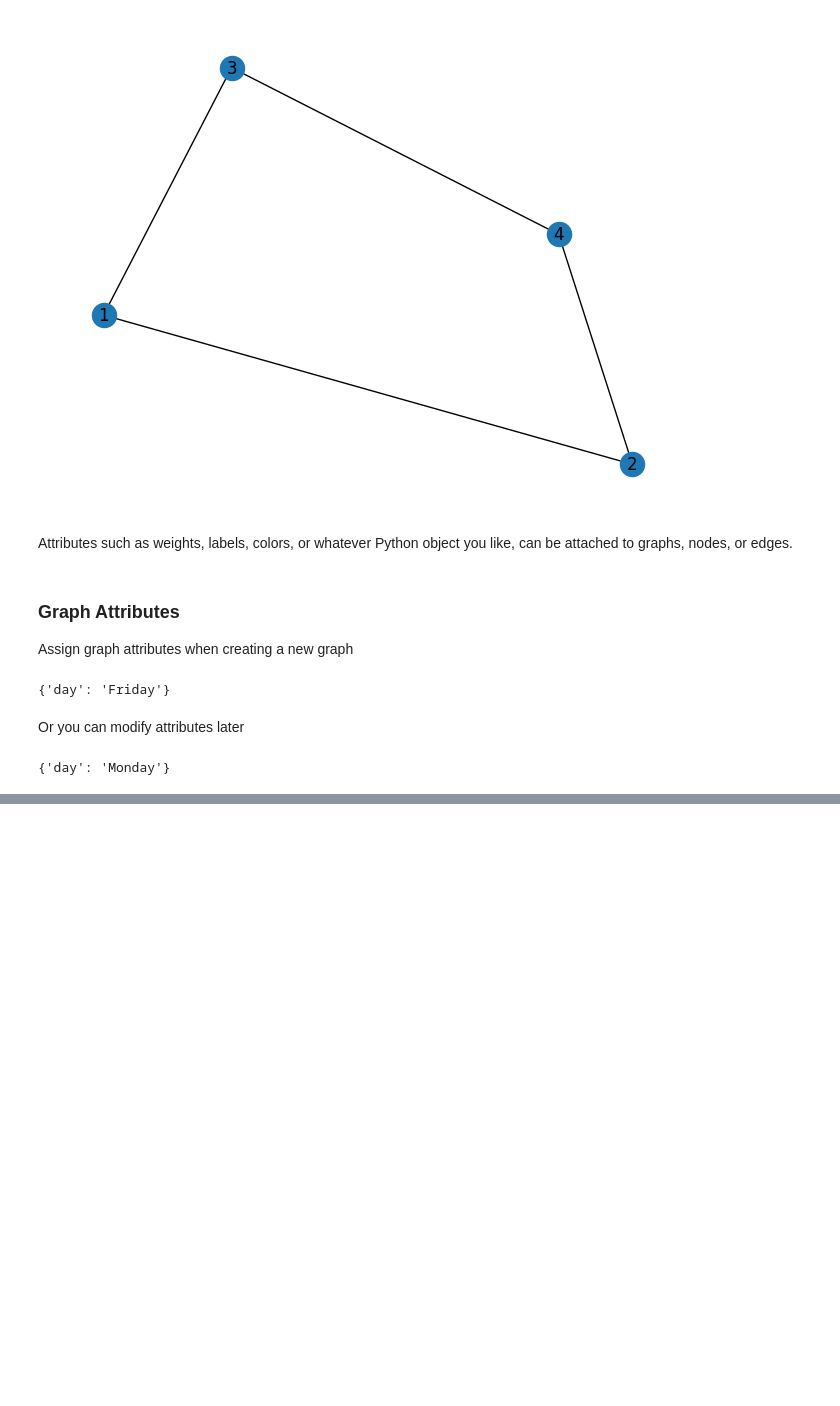
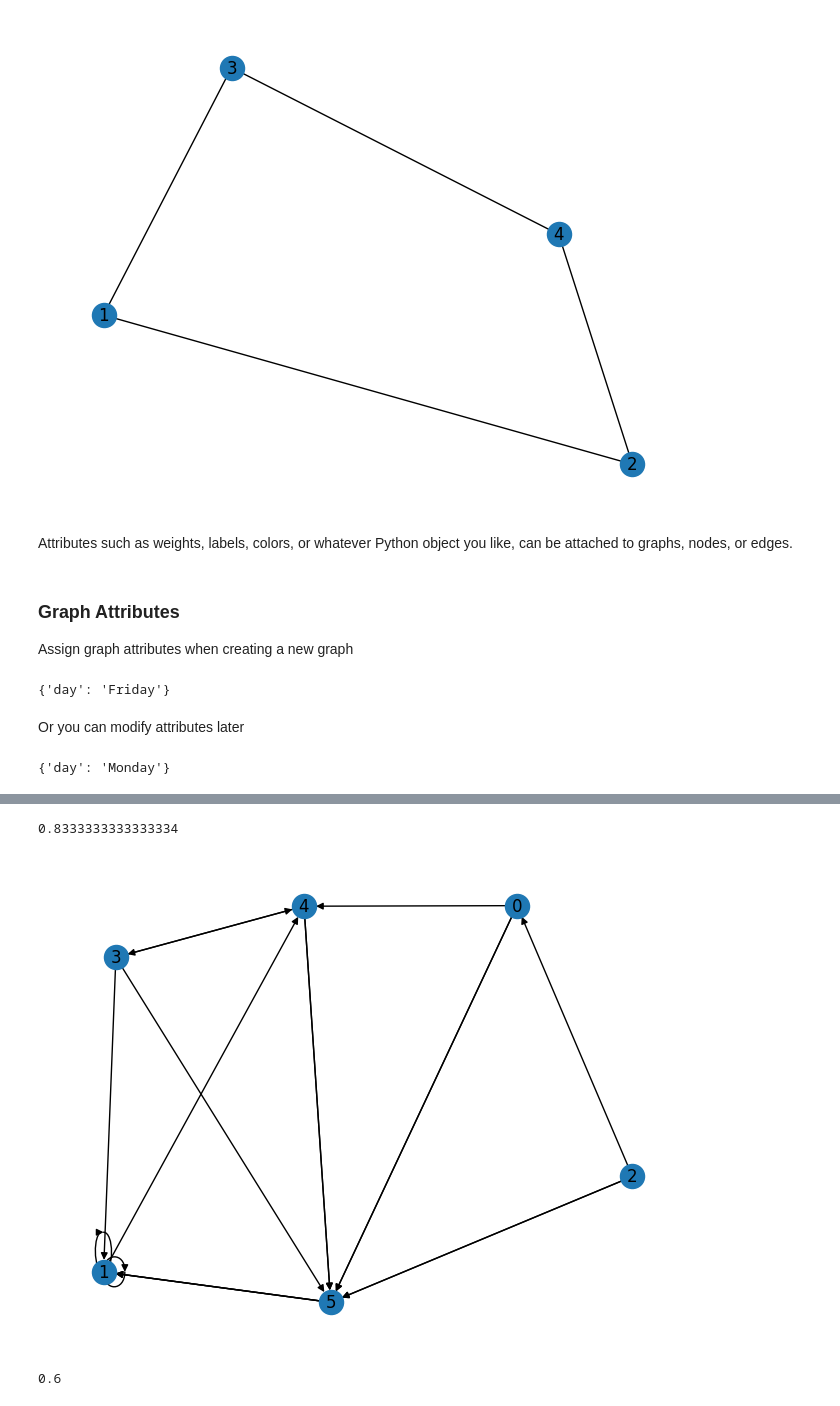
Before and after one commit to Sacredfuel/data-visualization-fa26, a Jupyter notebook: lectures/lecture7.ipynb, the cells around one changed output, grey strips where cells are left out. Saved outputs shown, nothing was run; the diff lists cells and outputs as text; code cells hidden in the pictures; blank space fills up the shorter version.

```diff
--- a/lectures/lecture7.ipynb
+++ b/lectures/lecture7.ipynb
@@ -267,0 +306,15 @@ G.graph
+# %%
+nx.density(G)
+# %% [output]
+0.8333333333333334
+# %%
+# https://networkx.org/documentation/stable/reference/generated/networkx.generators.directed.gnr_graph.html#networkx.generators.directed.gnr_graph
+""
+H = nx.random_k_out_graph(6, 3, alpha=1)
+nx.draw(H, with_labels=True)
+# %% [output]
+[figure, added]
+# %%
+nx.density(H)
+# %% [output]
+0.6
```
Also changed, not shown: parts of 14 cells of this notebook, 3 other files.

* * *

Each line above that contains "shown" must be copied out.

Before and after one commit to Sacredfuel/data-visualization-fa26, a Jupyter notebook: lectures/lecture7.ipynb, the cells around one changed output, grey strips where cells are left out. Saved outputs shown, nothing was run; the diff lists cells and outputs as text; code cells hidden in the pictures; blank space fills up the shorter version.
Also changed, not shown: parts of 14 cells of this notebook, 3 other files.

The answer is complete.